The Bank of England Governor yesterday endorsed Cameron’s plans to cut the record budget deficit after discussing the government’s proposals in a morning telephone conversation with Chancellor of the Exchequer George Osborne. The new government plans an emergency budget within two months.
King’s comments will help Cameron shore up his authority after the Conservative Party failed to win a majority in last week’s election, forcing him to form Britain’s first coalition since World War II. His assent may also silence critics in the opposition Labour party, which fought the campaign on the need to keep up spending and sustain the economic recovery.
“This ‘BOE blessing’ should markedly reinforce the political position of the Conservative-Lib Dem coalition,” Michael Saunders, chief western European economist at Citigroup Inc., said in a note to investors.
The pound dropped 0.5 percent from yesterday against the dollar and traded at $1.4758 at 11:05 a.m. in London. Against the euro, sterling weakened 0.2 percent to 85.31 pence.
Osborne told Cameron’s first Cabinet meeting today that economic priorities would include tackling the deficit and banking reform, Cameron’s office said in an e-mailed statement. The chancellor told reporters afterward that the coalition committed to “significantly accelerated” cuts to the structural part of the deficit and that the country faces a “difficult economic situation.”
King, whose 5-year term will end in 2013, is politically independent by law and usually restricts his comments to monetary policy. While he hosted the press conference yesterday to explain the bank’s latest quarterly economic forecasts, the budget deficit dominated the proceedings.
When asked why he was being so explicit on the government’s plans, King said that he tried to intervene “as little as possible” before the election.
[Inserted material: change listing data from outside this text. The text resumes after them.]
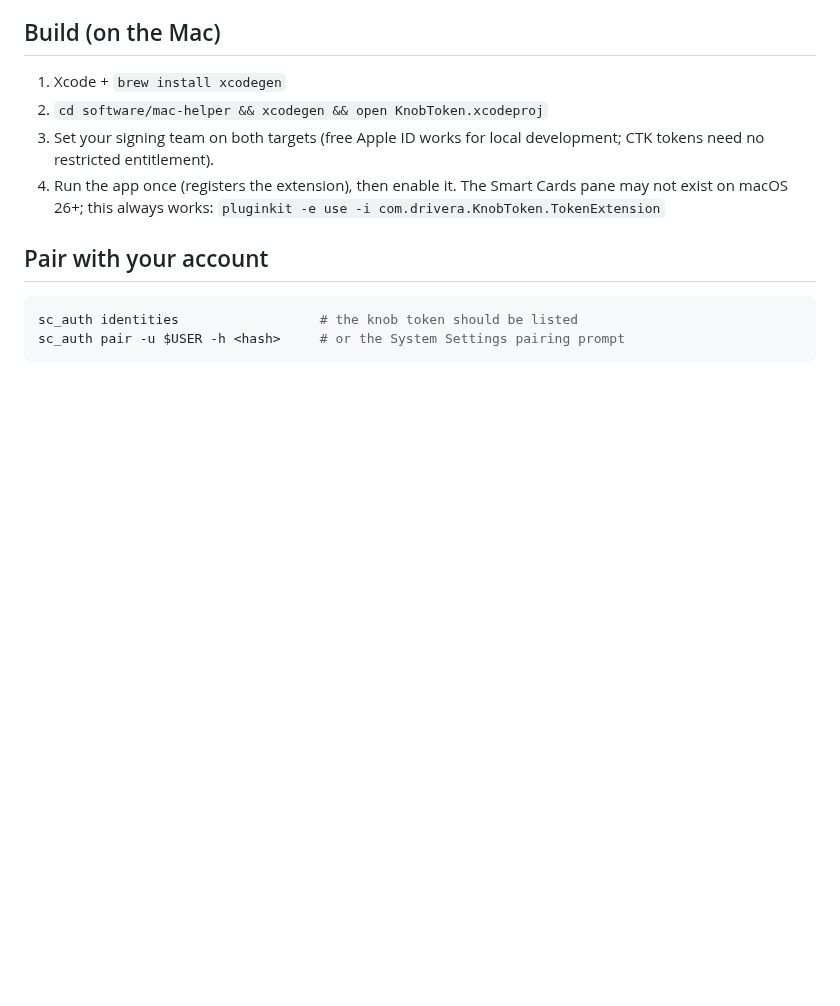
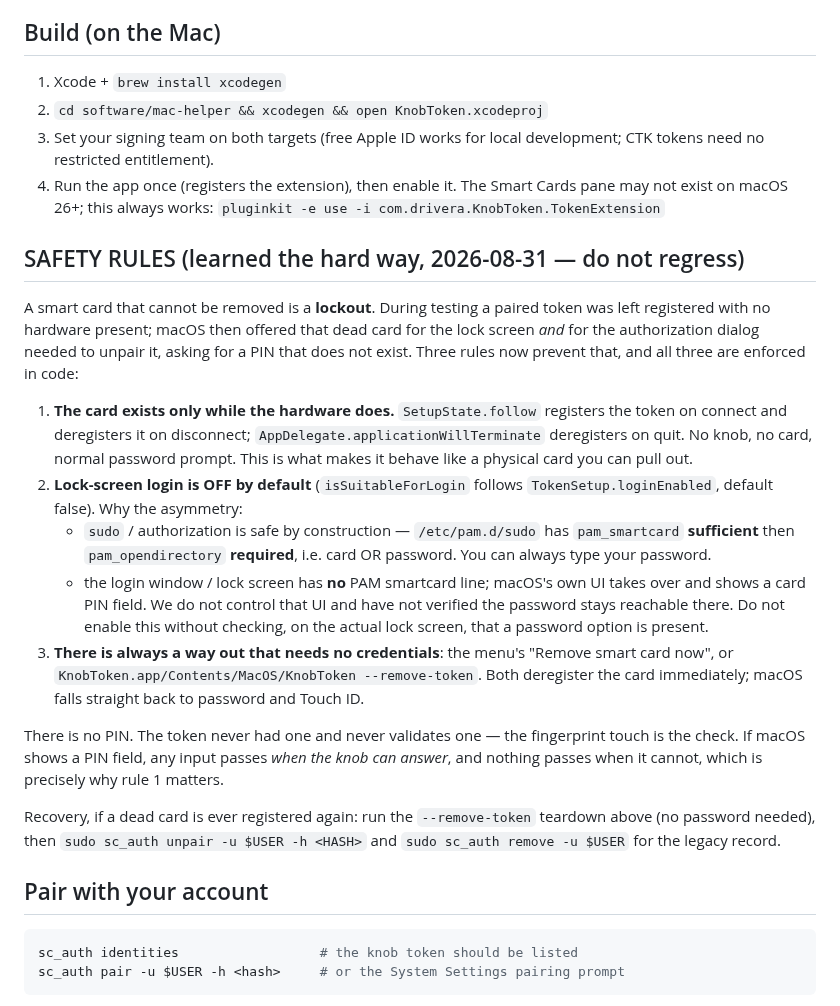
Before and after one commit to Drivera0/touch-id-public, a Markdown page: docs/MAC-KEYCARD.md, the part around the change. Rendered like a GitHub page; blank space fills up the shorter version.

Commit message:
Mac: a smart card you cannot remove is a lockout — fix that
Testing left a paired token registered with no hardware present. macOS
then offered that dead card for the lock screen AND for the very
authorization dialog needed to unpair it, prompting for a PIN that does
not exist (the token never had one; the touch is the check). Recovering
needed the teardown path added here. That must never be possible again.

- The card now exists only while the hardware does: registered on
  connect, deregistered on disconnect and on app quit. No knob, no card,
  normal password prompt — the software equivalent of being able to pull
  a physical card out of the reader.
- Never register at launch. That unconditional call is what wired a dead
  card into the lock screen.
- Lock-screen login is now OFF by default (isSuitableForLogin follows
  TokenSetup.loginEnabled). sudo/authorization is safe by construction —
  /etc/pam.d/sudo runs pam_smartcard `sufficient` then opendirectory
  `required`, so it is card OR password and you can always type your
  password. The login window has no PAM smartcard line at all; macOS's
  own UI takes over and shows a PIN field whose password fallback we
  have not verified. An unverifiable fallback is a lockout risk, so it
  is opt-in, made deliberately with hardware in hand.
- Two credential-free escape hatches: menu "Remove smart card now"
  (never disabled) and `KnobToken --remove-token`.

Verified: launching with no hardware registers no card, and quitting
leaves none. Safety rules written into docs/MAC-KEYCARD.md.

```diff
--- a/docs/MAC-KEYCARD.md
+++ b/docs/MAC-KEYCARD.md
@@ -53,6 +53,46 @@ the knob's *current* firmware, which is still a BLE peripheral.
 4. Run the app once (registers the extension), then enable it. The
    Smart Cards pane may not exist on macOS 26+; this always works:
    `pluginkit -e use -i com.drivera.KnobToken.TokenExtension`
+
+## SAFETY RULES (learned the hard way, 2026-08-31 — do not regress)
+
+A smart card that cannot be removed is a **lockout**. During testing a
+paired token was left registered with no hardware present; macOS then
+offered that dead card for the lock screen *and* for the authorization
+dialog needed to unpair it, asking for a PIN that does not exist. Three
+rules now prevent that, and all three are enforced in code:
+
+1. **The card exists only while the hardware does.** `SetupState.follow`
+   registers the token on connect and deregisters it on disconnect;
+   `AppDelegate.applicationWillTerminate` deregisters on quit. No knob,
+   no card, normal password prompt. This is what makes it behave like a
+   physical card you can pull out.
+2. **Lock-screen login is OFF by default** (`isSuitableForLogin` follows
+   `TokenSetup.loginEnabled`, default false). Why the asymmetry:
+   - `sudo` / authorization is safe by construction — `/etc/pam.d/sudo`
+     has `pam_smartcard` **sufficient** then `pam_opendirectory`
+     **required**, i.e. card OR password. You can always type your
+     password.
+   - the login window / lock screen has **no** PAM smartcard line;
+     macOS's own UI takes over and shows a card PIN field. We do not
+     control that UI and have not verified the password stays reachable
+     there. Do not enable this without checking, on the actual lock
+     screen, that a password option is present.
+3. **There is always a way out that needs no credentials**: the menu's
+   "Remove smart card now", or
+   `KnobToken.app/Contents/MacOS/KnobToken --remove-token`. Both
+   deregister the card immediately; macOS falls straight back to
+   password and Touch ID.
+
+There is no PIN. The token never had one and never validates one — the
+fingerprint touch is the check. If macOS shows a PIN field, any input
+passes *when the knob can answer*, and nothing passes when it cannot,
+which is precisely why rule 1 matters.
+
+Recovery, if a dead card is ever registered again: run the
+`--remove-token` teardown above (no password needed), then
+`sudo sc_auth unpair -u $USER -h <HASH>` and `sudo sc_auth remove -u $USER`
+for the legacy record.
 
 ## Pair with your account
 
```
It was appropriate to comment on the deficit now in a “very unusual situation” where the coalition partners had sought his advice, he said.
“He knows that whatever he says is going to have incredible resonance and can be used one way or the other,” Grant Lewis, an economist at Daiwa Capital Europe Ltd. and a former U.K. Treasury official, said in a telephone interview. “It helps bolster the government’s position and he knows it.”
Cameron is proposing 6 billion pounds ($9 billion) of spending cuts in this fiscal year. Former Prime Minister Gordon Brown argued repeatedly in the election campaign against an immediate budget squeeze to maintain the economic recovery. King refuted that concern yesterday, saying that a spending reduction of that size is unlikely to “dramatically change” the economy’s outlook.
“The fact that the Bank of England now has the view that the bigger risks are very much from not doing enough is going to be very helpful for the new government,” said Ross Walker, an economist at Royal Bank of Scotland Group Plc in London and a former U.K. government adviser. “It will help neuter any opportunistic populists and political opposition to this.”
Opposed by Some
That support would be welcome for Cameron, who must sustain an alliance with the Liberal Democrats opposed by some supporters of both parties. Cameron sought a coalition after his Conservative Party failed to gain enough seats to control Parliament in the May 6 election, and clinched an agreement after a five-day courting session.
The governor still wants to remain as much as possible out of politics and his comments yesterday would have been motivated by his concern for the economy rather than partisanship, Peter Dixon, global equities economist at Commerzbank AG in London, said in a telephone interview.
“I don’t think he’s taking sides politically,” Dixon said. “People try to attribute political machinations to Mervyn’s stance, but I think genuinely he does remain above the fray and his comments on fiscal policy have been framed in the economic context of the past 18 months, rather than a political one.”
King has spent more than a year urging government ministers to take action on the country’s record deficit, providing ammunition for both Cameron and Brown in their sparring matches in Parliament. King said yesterday that Greece’s fiscal crisis shows what can happen when budgets run out of control.
“It’s music to the government’s ears,” Brian Hilliard, a London-based economist at Societe Generale SA and former Bank of England official, said in a telephone interview. “It’s immensely helpful to the government because what it does is give the market’s support for the contentious issue of making a rapid start on deficit reduction.”